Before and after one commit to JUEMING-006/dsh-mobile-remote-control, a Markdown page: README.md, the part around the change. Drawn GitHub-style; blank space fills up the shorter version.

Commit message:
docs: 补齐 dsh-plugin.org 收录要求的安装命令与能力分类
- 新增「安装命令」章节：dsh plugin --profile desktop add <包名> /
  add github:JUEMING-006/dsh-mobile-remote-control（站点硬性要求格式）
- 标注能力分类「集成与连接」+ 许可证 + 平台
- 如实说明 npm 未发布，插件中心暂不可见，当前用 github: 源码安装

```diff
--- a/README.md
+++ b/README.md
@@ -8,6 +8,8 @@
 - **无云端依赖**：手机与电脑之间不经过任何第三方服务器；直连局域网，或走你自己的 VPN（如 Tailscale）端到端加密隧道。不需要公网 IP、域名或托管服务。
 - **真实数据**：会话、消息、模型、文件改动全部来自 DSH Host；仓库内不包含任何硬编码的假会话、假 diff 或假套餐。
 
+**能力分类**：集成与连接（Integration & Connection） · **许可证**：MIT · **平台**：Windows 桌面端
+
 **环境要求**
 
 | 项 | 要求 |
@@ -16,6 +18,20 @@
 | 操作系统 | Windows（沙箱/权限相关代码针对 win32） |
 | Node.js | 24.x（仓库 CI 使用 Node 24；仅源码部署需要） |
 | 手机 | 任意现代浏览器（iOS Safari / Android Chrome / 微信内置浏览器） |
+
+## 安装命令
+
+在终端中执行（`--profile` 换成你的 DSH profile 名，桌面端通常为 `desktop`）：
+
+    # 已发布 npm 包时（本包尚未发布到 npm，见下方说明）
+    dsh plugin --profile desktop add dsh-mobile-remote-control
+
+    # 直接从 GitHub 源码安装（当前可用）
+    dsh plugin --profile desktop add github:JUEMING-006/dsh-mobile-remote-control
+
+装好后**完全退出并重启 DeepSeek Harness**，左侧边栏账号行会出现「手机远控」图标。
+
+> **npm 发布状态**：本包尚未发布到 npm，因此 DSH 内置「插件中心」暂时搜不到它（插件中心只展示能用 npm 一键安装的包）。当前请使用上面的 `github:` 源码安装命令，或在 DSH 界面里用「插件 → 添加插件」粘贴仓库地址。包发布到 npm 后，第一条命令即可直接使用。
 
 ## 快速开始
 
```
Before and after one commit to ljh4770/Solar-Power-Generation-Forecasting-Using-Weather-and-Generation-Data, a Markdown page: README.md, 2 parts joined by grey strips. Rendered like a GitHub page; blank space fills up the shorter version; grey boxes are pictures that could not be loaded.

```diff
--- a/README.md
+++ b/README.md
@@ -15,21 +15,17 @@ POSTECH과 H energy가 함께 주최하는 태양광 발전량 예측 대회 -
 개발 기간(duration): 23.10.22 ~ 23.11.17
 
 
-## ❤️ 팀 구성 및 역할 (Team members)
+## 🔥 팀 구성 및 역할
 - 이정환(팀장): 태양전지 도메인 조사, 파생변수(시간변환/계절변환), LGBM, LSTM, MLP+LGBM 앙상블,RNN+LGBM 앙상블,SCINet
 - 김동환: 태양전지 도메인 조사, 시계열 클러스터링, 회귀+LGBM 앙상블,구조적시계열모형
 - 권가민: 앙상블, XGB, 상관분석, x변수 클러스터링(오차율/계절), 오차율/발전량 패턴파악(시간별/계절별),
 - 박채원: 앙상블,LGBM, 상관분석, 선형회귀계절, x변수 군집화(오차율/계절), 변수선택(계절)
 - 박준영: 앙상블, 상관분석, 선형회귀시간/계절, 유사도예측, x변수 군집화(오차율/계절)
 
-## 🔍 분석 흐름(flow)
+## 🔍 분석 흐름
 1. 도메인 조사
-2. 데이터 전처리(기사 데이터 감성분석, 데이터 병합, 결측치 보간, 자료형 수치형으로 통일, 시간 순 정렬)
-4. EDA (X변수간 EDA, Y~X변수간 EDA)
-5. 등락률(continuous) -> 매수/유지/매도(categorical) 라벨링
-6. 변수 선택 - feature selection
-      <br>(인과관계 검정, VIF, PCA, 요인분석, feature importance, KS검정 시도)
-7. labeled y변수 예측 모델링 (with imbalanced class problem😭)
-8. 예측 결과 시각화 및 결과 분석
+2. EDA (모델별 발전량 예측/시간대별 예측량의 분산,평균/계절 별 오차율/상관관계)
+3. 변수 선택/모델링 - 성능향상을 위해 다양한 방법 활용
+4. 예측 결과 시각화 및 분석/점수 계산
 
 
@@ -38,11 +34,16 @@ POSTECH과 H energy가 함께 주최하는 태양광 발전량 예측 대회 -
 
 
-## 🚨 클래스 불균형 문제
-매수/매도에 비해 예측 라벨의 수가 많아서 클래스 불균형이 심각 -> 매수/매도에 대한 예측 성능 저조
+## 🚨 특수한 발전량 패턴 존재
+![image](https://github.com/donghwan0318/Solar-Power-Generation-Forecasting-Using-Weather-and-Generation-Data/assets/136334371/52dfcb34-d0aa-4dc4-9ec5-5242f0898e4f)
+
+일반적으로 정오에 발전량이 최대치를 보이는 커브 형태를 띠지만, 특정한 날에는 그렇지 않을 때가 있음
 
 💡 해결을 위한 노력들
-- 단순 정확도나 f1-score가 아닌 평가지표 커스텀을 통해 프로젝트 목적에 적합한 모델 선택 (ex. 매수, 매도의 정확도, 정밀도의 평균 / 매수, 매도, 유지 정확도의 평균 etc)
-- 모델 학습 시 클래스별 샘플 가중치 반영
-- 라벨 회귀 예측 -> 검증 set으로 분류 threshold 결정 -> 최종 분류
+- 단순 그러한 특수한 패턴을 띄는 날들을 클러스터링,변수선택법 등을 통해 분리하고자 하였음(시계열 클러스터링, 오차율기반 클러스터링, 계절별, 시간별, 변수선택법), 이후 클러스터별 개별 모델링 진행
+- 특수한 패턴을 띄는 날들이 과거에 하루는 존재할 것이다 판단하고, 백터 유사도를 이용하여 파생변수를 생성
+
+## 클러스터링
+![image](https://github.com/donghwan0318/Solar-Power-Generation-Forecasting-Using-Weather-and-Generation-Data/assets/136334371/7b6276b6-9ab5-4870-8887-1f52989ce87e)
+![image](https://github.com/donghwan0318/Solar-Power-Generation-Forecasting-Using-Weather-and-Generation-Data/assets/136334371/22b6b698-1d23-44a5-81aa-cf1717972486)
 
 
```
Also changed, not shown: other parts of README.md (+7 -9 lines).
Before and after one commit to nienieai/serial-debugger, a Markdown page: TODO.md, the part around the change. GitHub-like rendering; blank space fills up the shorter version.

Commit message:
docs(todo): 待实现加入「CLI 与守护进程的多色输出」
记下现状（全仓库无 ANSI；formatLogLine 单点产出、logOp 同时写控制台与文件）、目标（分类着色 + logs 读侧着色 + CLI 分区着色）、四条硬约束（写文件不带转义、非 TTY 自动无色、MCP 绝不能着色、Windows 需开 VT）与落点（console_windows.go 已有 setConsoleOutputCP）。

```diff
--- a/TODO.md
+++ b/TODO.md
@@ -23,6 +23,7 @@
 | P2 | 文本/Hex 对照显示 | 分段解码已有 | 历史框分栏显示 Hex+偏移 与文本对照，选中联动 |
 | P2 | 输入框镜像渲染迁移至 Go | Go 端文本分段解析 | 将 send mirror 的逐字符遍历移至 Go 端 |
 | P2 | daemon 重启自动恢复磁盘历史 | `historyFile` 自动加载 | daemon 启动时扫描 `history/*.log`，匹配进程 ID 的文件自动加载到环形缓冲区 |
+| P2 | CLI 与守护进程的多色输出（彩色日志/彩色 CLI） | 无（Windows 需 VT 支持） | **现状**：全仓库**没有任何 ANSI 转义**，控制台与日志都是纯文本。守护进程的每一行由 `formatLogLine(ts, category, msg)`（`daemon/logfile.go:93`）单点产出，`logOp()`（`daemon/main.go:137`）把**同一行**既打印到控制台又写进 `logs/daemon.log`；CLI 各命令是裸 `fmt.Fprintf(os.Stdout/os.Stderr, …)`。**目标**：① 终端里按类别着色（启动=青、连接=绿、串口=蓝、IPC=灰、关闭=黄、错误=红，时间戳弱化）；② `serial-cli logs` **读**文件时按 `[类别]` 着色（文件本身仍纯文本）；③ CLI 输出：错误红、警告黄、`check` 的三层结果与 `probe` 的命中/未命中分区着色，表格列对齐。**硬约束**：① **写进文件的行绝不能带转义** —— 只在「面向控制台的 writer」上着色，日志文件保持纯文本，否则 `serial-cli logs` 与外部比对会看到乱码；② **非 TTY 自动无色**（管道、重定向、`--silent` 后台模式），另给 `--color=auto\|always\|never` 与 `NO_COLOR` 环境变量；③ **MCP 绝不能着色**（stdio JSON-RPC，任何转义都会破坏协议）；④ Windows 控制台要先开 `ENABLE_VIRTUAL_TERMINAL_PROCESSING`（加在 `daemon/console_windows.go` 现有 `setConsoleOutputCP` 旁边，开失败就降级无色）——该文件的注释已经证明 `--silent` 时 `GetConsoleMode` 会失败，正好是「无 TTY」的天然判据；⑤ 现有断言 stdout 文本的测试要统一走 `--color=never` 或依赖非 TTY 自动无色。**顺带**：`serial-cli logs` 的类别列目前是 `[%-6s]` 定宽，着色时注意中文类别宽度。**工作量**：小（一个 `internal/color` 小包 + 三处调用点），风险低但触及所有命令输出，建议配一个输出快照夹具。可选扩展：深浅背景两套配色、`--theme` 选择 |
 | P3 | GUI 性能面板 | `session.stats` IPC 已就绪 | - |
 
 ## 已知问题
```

▬▬▬

## Task goal
Pull out every line above that holds the word "image".

## Written reply
+![image](https://github.com/donghwan0318/Solar-Power-Generation-Forecasting-Using-Weather-and-Generation-Data/assets/136334371/52dfcb34-d0aa-4dc4-9ec5-5242f0898e4f)
+![image](https://github.com/donghwan0318/Solar-Power-Generation-Forecasting-Using-Weather-and-Generation-Data/assets/136334371/7b6276b6-9ab5-4870-8887-1f52989ce87e)
+![image](https://github.com/donghwan0318/Solar-Power-Generation-Forecasting-Using-Weather-and-Generation-Data/assets/136334371/22b6b698-1d23-44a5-81aa-cf1717972486)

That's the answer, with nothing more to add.